Best cheap DAB radios

Find an excellent-sounding and easy-to-use digital radio without breaking the bank, with our pick of the best budget radios.
Oliver Trebilcock
John Lewis (Pure) radio
John Lewis (Pure) radio

Radios can cost hundreds of pounds, but our in-depth testing shows you don't need to spend a fortune to find a great-sounding one. In fact, there’s almost the same number of Best Buy radios under £100 as there are over £100, proving that money is no indicator when it comes to quality.

Only logged-in members can view our recommendations in the table below. If you’re not yet a member, join Which? to get instant access.

Best cheap radios

  • 79%

    This affordable, compact tabletop radio excels – few radios sound this good. It has a beautifully warm tone that elevates a wide range of musical genres and means speech is wonderfully clear. It has 10 DAB and 10 FM presets to store your favourite radio stations.
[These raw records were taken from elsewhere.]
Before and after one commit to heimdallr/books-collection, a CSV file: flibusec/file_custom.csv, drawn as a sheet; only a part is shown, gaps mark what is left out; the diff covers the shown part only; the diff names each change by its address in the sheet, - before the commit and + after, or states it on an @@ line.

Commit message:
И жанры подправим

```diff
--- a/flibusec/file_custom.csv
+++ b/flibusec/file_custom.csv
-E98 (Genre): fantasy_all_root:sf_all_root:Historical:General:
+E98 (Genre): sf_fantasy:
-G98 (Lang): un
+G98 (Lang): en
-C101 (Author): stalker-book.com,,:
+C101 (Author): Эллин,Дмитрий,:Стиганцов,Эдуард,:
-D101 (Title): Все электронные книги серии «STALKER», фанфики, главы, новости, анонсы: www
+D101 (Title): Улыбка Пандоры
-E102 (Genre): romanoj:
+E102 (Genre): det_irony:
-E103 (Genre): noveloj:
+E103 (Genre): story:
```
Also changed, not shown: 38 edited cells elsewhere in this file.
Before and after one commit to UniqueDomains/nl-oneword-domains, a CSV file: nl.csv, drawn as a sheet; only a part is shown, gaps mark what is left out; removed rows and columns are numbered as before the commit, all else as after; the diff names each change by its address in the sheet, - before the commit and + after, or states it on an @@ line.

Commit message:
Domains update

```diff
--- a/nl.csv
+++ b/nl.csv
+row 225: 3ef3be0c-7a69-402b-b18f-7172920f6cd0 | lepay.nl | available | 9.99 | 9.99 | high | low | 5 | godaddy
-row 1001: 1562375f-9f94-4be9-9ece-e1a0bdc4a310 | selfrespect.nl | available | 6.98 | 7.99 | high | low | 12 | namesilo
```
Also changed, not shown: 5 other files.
There’s also Bluetooth, aux-in and a headphones socket so you can connect various devices, and it’s suitable for any room in your home.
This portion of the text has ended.